|Editor||: Basic Books|
A natural history of the wilderness in our homes, from the microbes in our showers to the crickets in our basements Even when the floors are sparkling clean and the house seems silent, our domestic domain is wild beyond imagination. In Never Home Alone, biologist Rob Dunn introduces us to the nearly 200,000 species living with us in our own homes, from the Egyptian meal moths in our cupboards and camel crickets in our basements to the lactobacillus lounging on our kitchen counters. You are not alone. Yet, as we obsess over sterilizing our homes and separating our spaces from nature, we are unwittingly cultivating an entirely new playground for evolution. These changes are reshaping the organisms that live with us -- prompting some to become more dangerous, while undermining those species that benefit our bodies or help us keep more threatening organisms at bay. No one who reads this engrossing, revelatory book will look at their homes in the same way again.
|Author||: A Honnold|

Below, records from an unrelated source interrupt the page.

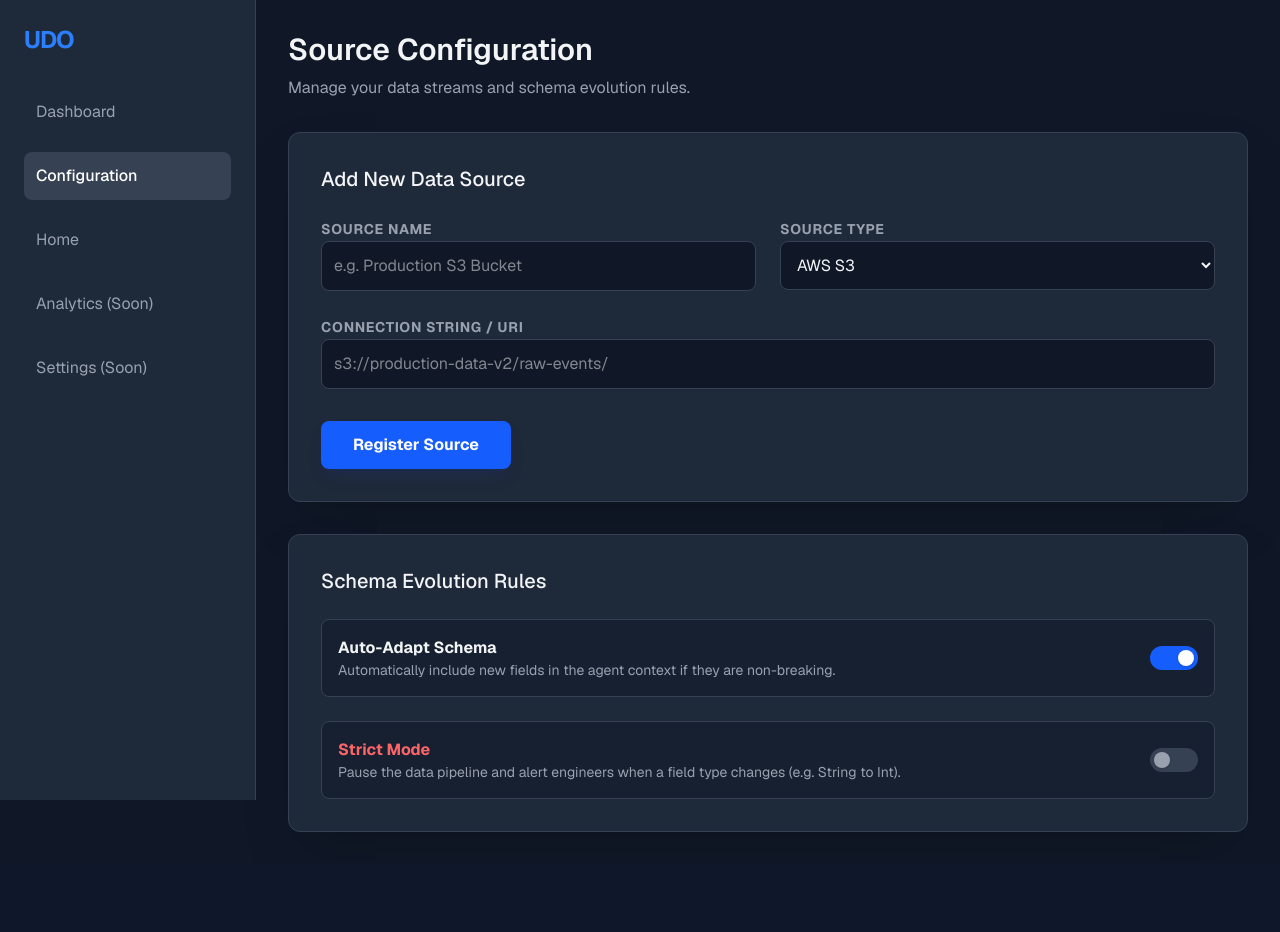
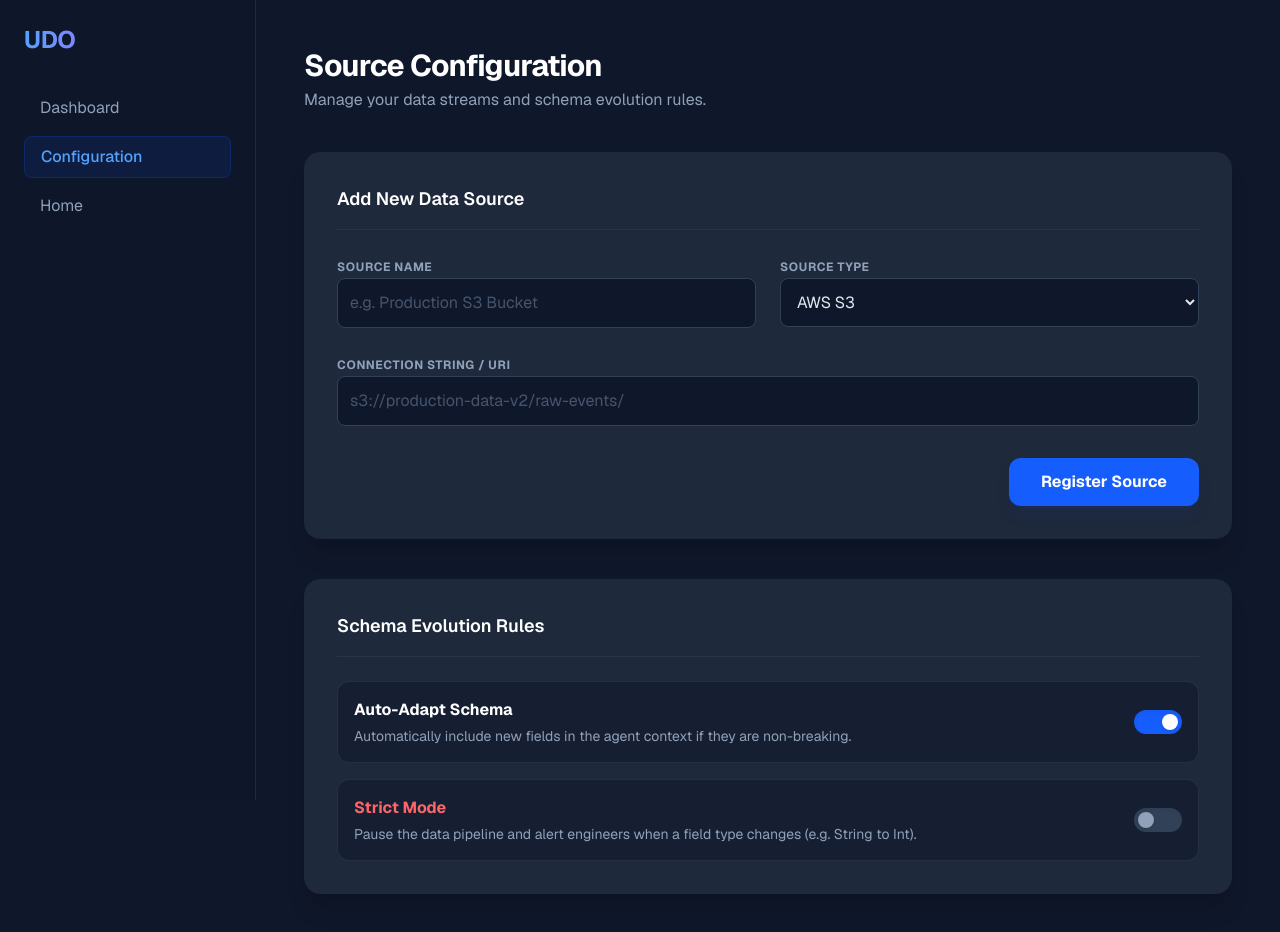
Before and after one commit to vikas-magar/udo, a Next.js app in the folder web/: page /config in a window 1280 px wide. Shown: the top 932 px of the page. Before the commit the page ends 864 px from the top, so only its background shows below. Built offline with nearby package versions, Linux system fonts and the light colour scheme.

Commit message:
style: apply professional slate theme overhaul to dashboard and config

```diff
--- a/web/app/config/page.tsx
+++ b/web/app/config/page.tsx
@@ -2,57 +2,53 @@ import Link from 'next/link';
 
 export default function ConfigPage() {
   return (
-    <div className="min-h-screen bg-gray-900 text-gray-100 font-sans flex">
+    <div className="min-h-screen bg-[#0F172A] text-slate-50 font-sans flex">
       {/* Sidebar */}
-      <nav className="fixed top-0 left-0 h-full w-64 bg-gray-800 border-r border-gray-700 p-6">
-        <h1 className="text-2xl font-bold text-blue-500 mb-8 tracking-tighter">UDO</h1>
-        <ul className="space-y-4">
+      <nav className="fixed top-0 left-0 h-full w-64 bg-[#0F172A]/95 backdrop-blur-xl border-r border-slate-800 p-6 z-20">
+        <div className="mb-8">
+          <Link href="/" className="text-2xl font-bold bg-gradient-to-r from-blue-400 to-indigo-400 bg-clip-text text-transparent tracking-tight">UDO</Link>
+        </div>
+        <ul className="space-y-2">
           <li>
-            <Link href="/dashboard" className="block p-3 text-gray-400 hover:bg-gray-700 hover:text-white rounded-lg transition">
+            <Link href="/dashboard" className="block px-4 py-2 text-slate-400 hover:text-white hover:bg-slate-800 rounded-lg transition">
               Dashboard
             </Link>
           </li>
           <li>
-            <Link href="/config" className="block p-3 bg-gray-700 rounded-lg text-white font-medium">
+            <Link href="/config" className="block px-4 py-2 bg-blue-600/10 text-blue-400 rounded-lg border border-blue-600/20 font-medium">
               Configuration
             </Link>
           </li>
           <li>
-            <Link href="/" className="block p-3 text-gray-400 hover:bg-gray-700 hover:text-white rounded-lg transition">
+            <Link href="/" className="block px-4 py-2 text-slate-400 hover:text-white hover:bg-slate-800 rounded-lg transition">
               Home
             </Link>
-          </li>
-          <li>
-            <span className="block p-3 text-gray-400 cursor-not-allowed">Analytics (Soon)</span>
-          </li>
-          <li>
-            <span className="block p-3 text-gray-400 cursor-not-allowed">Settings (Soon)</span>
           </li>
         </ul>
       </nav>
 
       {/* Main Content */}
-      <main className="ml-64 p-8 w-full max-w-5xl">
-        <header className="mb-8">
-          <h2 className="text-3xl font-semibold">Source Configuration</h2>
-          <p className="text-gray-400 mt-2">Manage your data streams and schema evolution rules.</p>
+      <main className="ml-64 p-8 md:p-12 w-full max-w-5xl">
+        <header className="mb-10">
+          <h2 className="text-3xl font-bold tracking-tight text-white">Source Configuration</h2>
+          <p className="text-slate-400 mt-1">Manage your data streams and schema evolution rules.</p>
         </header>
 
         {/* Form Section */}
-        <section className="bg-gray-800 rounded-xl border border-gray-700 p-8 shadow-2xl mb-8">
-          <h3 className="text-xl font-medium mb-6">Add New Data Source</h3>
+        <section className="bg-[#1E293B] rounded-2xl border border-slate-800 p-8 shadow-xl mb-10">
+          <h3 className="text-lg font-semibold text-white mb-6 border-b border-slate-700/50 pb-4">Add New Data Source</h3>
           <div className="grid grid-cols-1 md:grid-cols-2 gap-6">
             <div className="space-y-2">
-              <label className="text-sm text-gray-400 uppercase font-bold tracking-wider">Source Name</label>
+              <label className="text-xs text-slate-400 uppercase font-bold tracking-wider">Source Name</label>
               <input
                 type="text"
                 placeholder="e.g. Production S3 Bucket"
-                className="w-full bg-gray-900 border border-gray-700 rounded-lg p-3 focus:outline-none focus:ring-2 focus:ring-blue-500"
+                className="w-full bg-slate-900 border border-slate-700 rounded-lg p-3 text-slate-200 placeholder-slate-600 focus:outline-none focus:ring-2 focus:ring-blue-500 focus:border-transparent transition"
               />
             </div>
             <div className="space-y-2">
-              <label className="text-sm text-gray-400 uppercase font-bold tracking-wider">Source Type</label>
-              <select className="w-full bg-gray-900 border border-gray-700 rounded-lg p-3 focus:outline-none focus:ring-2 focus:ring-blue-500">
+              <label className="text-xs text-slate-400 uppercase font-bold tracking-wider">Source Type</label>
+              <select className="w-full bg-slate-900 border border-slate-700 rounded-lg p-3 text-slate-200 focus:outline-none focus:ring-2 focus:ring-blue-500 focus:border-transparent transition">
                 <option>AWS S3</option>
                 <option>Kafka Topic</option>
                 <option>Google Cloud Storage</option>
@@ -60,40 +56,42 @@ export default function ConfigPage() {
               </select>
             </div>
             <div className="space-y-2 md:col-span-2">
-              <label className="text-sm text-gray-400 uppercase font-bold tracking-wider">Connection String / URI</label>
+              <label className="text-xs text-slate-400 uppercase font-bold tracking-wider">Connection String / URI</label>
               <input
                 type="text"
                 placeholder="s3://production-data-v2/raw-events/"
-                className="w-full bg-gray-900 border border-gray-700 rounded-lg p-3 focus:outline-none focus:ring-2 focus:ring-blue-500"
+                className="w-full bg-slate-900 border border-slate-700 rounded-lg p-3 text-slate-200 placeholder-slate-600 focus:outline-none focus:ring-2 focus:ring-blue-500 focus:border-transparent transition"
               />
             </div>
           </div>
-          <button className="mt-8 bg-blue-600 hover:bg-blue-500 text-white font-bold py-3 px-8 rounded-lg transition shadow-lg shadow-blue-900/20">
-            Register Source
-          </button>
+          <div className="mt-8 flex justify-end">
+            <button className="bg-blue-600 hover:bg-blue-500 text-white font-bold py-3 px-8 rounded-xl transition shadow-lg shadow-blue-900/20 hover:scale-[1.02] active:scale-[0.98]">
+              Register Source
+            </button>
+          </div>
         </section>
 
         {/* Rule Engine Section */}
-        <section className="bg-gray-800 rounded-xl border border-gray-700 p-8 shadow-2xl">
-          <h3 className="text-xl font-medium mb-6">Schema Evolution Rules</h3>
-          <div className="space-y-6">
-            <div className="flex items-center justify-between p-4 bg-gray-900/50 rounded-lg border border-gray-700">
+        <section className="bg-[#1E293B] rounded-2xl border border-slate-800 p-8 shadow-xl">
+          <h3 className="text-lg font-semibold text-white mb-6 border-b border-slate-700/50 pb-4">Schema Evolution Rules</h3>
+          <div className="space-y-4">
+            <div className="flex items-center justify-between p-4 bg-[#0F172A]/50 rounded-xl border border-slate-700/50 hover:border-blue-500/30 transition cursor-pointer group">
               <div>
-                <p className="font-bold">Auto-Adapt Schema</p>
-                <p className="text-sm text-gray-400">Automatically include new fields in the agent context if they are non-breaking.</p>
+                <p className="font-bold text-white group-hover:text-blue-400 transition">Auto-Adapt Schema</p>
+                <p className="text-sm text-slate-400 mt-1">Automatically include new fields in the agent context if they are non-breaking.</p>
               </div>
-              <div className="w-12 h-6 bg-blue-600 rounded-full relative">
+              <div className="w-12 h-6 bg-blue-600 rounded-full relative shadow-inner">
                 <div className="absolute right-1 top-1 w-4 h-4 bg-white rounded-full shadow-sm"></div>
               </div>
             </div>
 
-            <div className="flex items-center justify-between p-4 bg-gray-900/50 rounded-lg border border-gray-700">
+            <div className="flex items-center justify-between p-4 bg-[#0F172A]/50 rounded-xl border border-slate-700/50 hover:border-red-500/30 transition cursor-pointer group">
               <div>
-                <p className="font-bold text-red-400">Strict Mode</p>
-                <p className="text-sm text-gray-400">Pause the data pipeline and alert engineers when a field type changes (e.g. String to Int).</p>
+                <p className="font-bold text-red-400 group-hover:text-red-300 transition">Strict Mode</p>
+                <p className="text-sm text-slate-400 mt-1">Pause the data pipeline and alert engineers when a field type changes (e.g. String to Int).</p>
               </div>
-              <div className="w-12 h-6 bg-gray-700 rounded-full relative">
-                <div className="absolute left-1 top-1 w-4 h-4 bg-gray-400 rounded-full shadow-sm"></div>
+              <div className="w-12 h-6 bg-slate-700 rounded-full relative shadow-inner">
+                <div className="absolute left-1 top-1 w-4 h-4 bg-slate-400 rounded-full shadow-sm"></div>
               </div>
             </div>
           </div>
--- a/web/app/dashboard/page.tsx
+++ b/web/app/dashboard/page.tsx
@@ -47,18 +47,25 @@ export default function Dashboard() {
   }, []);
 
   return (
-    <div className="min-h-screen bg-gray-900 text-gray-100 font-sans">
+    <div className="min-h-screen bg-[#0F172A] text-slate-50 font-sans flex">
       {/* Sidebar / Nav */}
-      <nav className="fixed top-0 left-0 h-full w-64 bg-gray-800 border-r border-gray-700 p-6">
-        <h1 className="text-2xl font-bold text-blue-500 mb-8 tracking-tighter">UDO</h1>
-        <ul className="space-y-4">
+      <nav className="fixed top-0 left-0 h-full w-64 bg-[#0F172A]/95 backdrop-blur-xl border-r border-slate-800 p-6 z-20">
+        <div className="mb-8">
+          <Link href="/" className="text-2xl font-bold bg-gradient-to-r from-blue-400 to-indigo-400 bg-clip-text text-transparent tracking-tight">UDO</Link>
+        </div>
+        <ul className="space-y-2">
           <li>
-            <Link href="/dashboard" className="block p-3 bg-gray-700 rounded-lg text-white font-medium">
+            <Link href="/dashboard" className="block px-4 py-2 bg-blue-600/10 text-blue-400 rounded-lg border border-blue-600/20 font-medium">
               Dashboard
             </Link>
           </li>
           <li>
-            <Link href="/" className="block p-3 text-gray-400 hover:bg-gray-700 hover:text-white rounded-lg transition">
+            <Link href="/config" className="block px-4 py-2 text-slate-400 hover:text-white hover:bg-slate-800 rounded-lg transition">
+              Configuration
+            </Link>
+          </li>
+          <li>
+            <Link href="/" className="block px-4 py-2 text-slate-400 hover:text-white hover:bg-slate-800 rounded-lg transition">
               Home
             </Link>
           </li>
@@ -66,78 +73,84 @@ export default function Dashboard() {
       </nav>
 
       {/* Main Content */}
-      <main className="ml-64 p-8">
-        <header className="mb-8 flex justify-between items-center">
-          <h2 className="text-3xl font-semibold">Real-time Overview</h2>
-          <div className="flex items-center space-x-4">
-            <span className={`w-3 h-3 rounded-full ${error ? 'bg-red-500' : 'bg-green-500 animate-pulse'}`}></span>
-            <span className="text-sm text-gray-400">
-              {error ? 'System Offline' : 'System Operational'}
+      <main className="ml-64 p-8 md:p-12 w-full">
+        <header className="mb-10 flex justify-between items-center">
+          <div>
+            <h2 className="text-3xl font-bold tracking-tight text-white">Operational Overview</h2>
+            <p className="text-slate-400 mt-1">Real-time pipeline performance metrics.</p>
+          </div>
+          <div className="flex items-center space-x-3 px-4 py-2 bg-[#1E293B] rounded-full border border-slate-700">
+            <span className={`w-2.5 h-2.5 rounded-full ${error ? 'bg-red-500' : 'bg-emerald-500 animate-pulse'}`}></span>
+            <span className="text-xs font-medium text-slate-300">
+              {error ? 'System Offline' : 'Engine Active'}
             </span>
           </div>
         </header>
 
         {error && (
-          <div className="bg-red-900/50 border border-red-500 text-red-200 p-4 rounded-lg mb-8">
-            {error}
+          <div className="bg-red-500/10 border border-red-500/50 text-red-200 p-4 rounded-xl mb-8 flex items-center">
+            <span className="mr-3">⚠️</span> {error}
           </div>
         )}
 
         {/* Metric Cards */}
-        <div className="grid grid-cols-1 md:grid-cols-3 gap-6 mb-8">
-          <div className="bg-gray-800 p-6 rounded-xl border border-gray-700 shadow-lg">
-            <h3 className="text-gray-400 text-sm font-medium uppercase mb-2">Total Tokens Saved</h3>
-            <p className="text-4xl font-bold text-green-400">
-              {stats ? stats.total_tokens_saved.toLocaleString() : '-'}
-            </p>
-            <p className="text-xs text-gray-500 mt-2">Cumulative</p>
-          </div>
-          <div className="bg-gray-800 p-6 rounded-xl border border-gray-700 shadow-lg">
-            <h3 className="text-gray-400 text-sm font-medium uppercase mb-2">Avg Latency</h3>
-            <p className="text-4xl font-bold text-blue-400">
-              {stats ? stats.avg_latency.toFixed(2) : '-'} <span className="text-xl">ms</span>
-            </p>
-            <p className="text-xs text-gray-500 mt-2">Per request</p>
-          </div>
-          <div className="bg-gray-800 p-6 rounded-xl border border-gray-700 shadow-lg">
-            <h3 className="text-gray-400 text-sm font-medium uppercase mb-2">Processed Rows</h3>
-            <p className="text-4xl font-bold text-purple-400">
-              {stats ? stats.total_rows.toLocaleString() : '-'}
-            </p>
-            <p className="text-xs text-gray-500 mt-2">Total volume</p>
-          </div>
+        <div className="grid grid-cols-1 md:grid-cols-3 gap-6 mb-10">
+          <MetricCard
+            title="Total Tokens Saved"
+            value={stats ? stats.total_tokens_saved.toLocaleString() : '-'}
+            sub="Cumulative Optimization"
+            color="text-emerald-400"
+            trend="+12%" // Placeholder
+          />
+          <MetricCard
+            title="Avg Latency"
+            value={stats ? `${stats.avg_latency.toFixed(2)}ms` : '-'}
+            sub="Processing Speed"
+            color="text-blue-400"
+            trend="-5ms"
+          />
+          <MetricCard
+            title="Processed Rows"
+            value={stats ? stats.total_rows.toLocaleString() : '-'}
+            sub="Throughput Volume"
+            color="text-purple-400"
+            trend="Live"
+          />
         </div>
 
         {/* Recent Activity Table */}
-        <div className="bg-gray-800 p-6 rounded-xl border border-gray-700">
-          <h3 className="text-xl font-semibold mb-4">Recent Operations</h3>
+        <div className="bg-[#1E293B] rounded-2xl border border-slate-800 shadow-xl overflow-hidden">
+          <div className="px-6 py-4 border-b border-slate-700/50 flex justify-between items-center bg-[#0F172A]/50">
+            <h3 className="font-semibold text-white">Recent Operations</h3>
+            <span className="text-xs text-slate-500">Last 10 events</span>
+          </div>
           <div className="overflow-x-auto">
-            <table className="w-full text-left text-sm text-gray-400">
-              <thead className="bg-gray-700/50 text-gray-200 uppercase font-medium">
+            <table className="w-full text-left text-sm text-slate-400">
+              <thead className="bg-slate-800/50 text-slate-200 font-medium border-b border-slate-700">
                 <tr>
-                  <th className="p-3">ID</th>
-                  <th className="p-3">Operation</th>
-                  <th className="p-3">Rows</th>
-                  <th className="p-3">Latency</th>
-                  <th className="p-3">Tokens Saved</th>
-                  <th className="p-3">Timestamp</th>
+                  <th className="px-6 py-3">ID</th>
+                  <th className="px-6 py-3">Operation</th>
+                  <th className="px-6 py-3">Rows</th>
+                  <th className="px-6 py-3">Latency</th>
+                  <th className="px-6 py-3">Tokens Saved</th>
+                  <th className="px-6 py-3 text-right">Timestamp</th>
                 </tr>
               </thead>
-              <tbody className="divide-y divide-gray-700">
+              <tbody className="divide-y divide-slate-700/50">
                 {stats?.recent_metrics.map((metric) => (
-                  <tr key={metric.id} className="hover:bg-gray-700/30 transition">
-                    <td className="p-3">#{metric.id}</td>
-                    <td className="p-3 font-medium text-white">{metric.operation}</td>
-                    <td className="p-3">{metric.processed_rows}</td>
-                    <td className="p-3 text-blue-400">{metric.latency_ms.toFixed(2)}ms</td>
-                    <td className="p-3 text-green-400">{metric.tokens_saved}</td>
-                    <td className="p-3 text-gray-500">{metric.timestamp}</td>
+                  <tr key={metric.id} className="hover:bg-slate-800/50 transition">
+                    <td className="px-6 py-4 font-mono text-xs text-slate-500">#{metric.id}</td>
+                    <td className="px-6 py-4 font-medium text-white">{metric.operation}</td>
+                    <td className="px-6 py-4">{metric.processed_rows}</td>
+                    <td className="px-6 py-4 text-blue-400">{metric.latency_ms.toFixed(2)}ms</td>
+                    <td className="px-6 py-4 text-emerald-400 font-medium">+{metric.tokens_saved}</td>
+                    <td className="px-6 py-4 text-right text-xs text-slate-500">{metric.timestamp}</td>
                   </tr>
                 ))}
                 {(!stats || stats.recent_metrics.length === 0) && (
                   <tr>
-                    <td colSpan={6} className="p-4 text-center text-gray-500 italic">
-                      No recent activity found.
+                    <td colSpan={6} className="px-6 py-8 text-center text-slate-500 italic">
+                      Waiting for engine telemetry...
                     </td>
                   </tr>
                 )}
@@ -149,3 +162,16 @@ export default function Dashboard() {
     </div>
   );
 }
+
+function MetricCard({ title, value, sub, color, trend }: { title: string, value: string, sub: string, color: string, trend: string }) {
+  return (
+    <div className="bg-[#1E293B] p-6 rounded-2xl border border-slate-800 shadow-lg hover:border-slate-700 transition">
+      <div className="flex justify-between items-start mb-4">
+        <h3 className="text-slate-400 text-xs font-bold uppercase tracking-wider">{title}</h3>
+        <span className="px-2 py-0.5 rounded text-[10px] font-medium bg-slate-800 text-slate-300 border border-slate-700">{trend}</span>
+      </div>
+      <p className={`text-3xl font-bold ${color} mb-1`}>{value}</p>
+      <p className="text-xs text-slate-500">{sub}</p>
+    </div>
+  );
+}
```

As Warren Harding hammered in the last bolt then staggered over the rim, it was not at all clear to him who was conqueror and who was conquered, recalling that El Cap seemed to be in much better condition than he was.The last bolt marked the conclusion of a venture that had begun in July, 1957. Mark Powell, Bill "Dolt" Feuerer and Warren had met in Yosemite Valley, intending to make an attempt on the North Face of Half Dome. They discovered that an excellent team of climbers from southern California was already at work on it, having the situation well in hand. In their disappointment, they became a bit rash, deciding to "have a go" at El Cap.
|Author||: Richard Roper|
Previously published as How Not to Die Alone Smart, darkly funny, and life-affirming, for fans of Eleanor Oliphant Is Completely Fine, Something to Live For is the bighearted debut novel we all need, a story about love, loneliness, and the importance of taking a chance when we feel we have the most to lose. "Off-beat and winning...Gives resiliency and the triumph of the human spirit a good name." --The Wall Street Journal All Andrew wants is to be normal. That's why his coworkers believe he has the perfect wife and two children waiting at home for him after a long day. But the truth is, his life isn't exactly as people think . . . and his little white lie is about to catch up with him. Because in all of Andrew's efforts to fit in, he's forgotten one important thing: how to really live. And maybe, it's finally time for him to start. "Roper illuminates Andrew's interior life to reveal not what an odd duck he is, but what odd ducks we all are." --The New York Times Book Review
|Author||: Glen Denny|
|Editor||: Yosemite Conservancy|
Half a century ago a rag-tag group of innovators was building a foundation for modern American rock climbing from a makeshift home base in Yosemite. Photographer Glen Denny was a key figure in this golden age of climbing, capturing pioneering feats on camera while tackling challenging ascents himself. In entertaining short pieces enlivened by his iconic black-and-white images of Yosemite's big wall legends, Denny reveals a young man's coming of age and provides a vivid look at Yosemite’s early climbing culture. He relates such precarious achievements as hauling water in glass gallon jugs up the east face of Washington Column, nailing the 750-foot Rostrum in a punishing heat wave, and dangling overnight on El Capitan’s Dihedral Wall in a lightning storm. Each true tale captures the spirit of historic Camp 4, where Denny and others plan the next big climb while living on the cheap and dodging park rangers.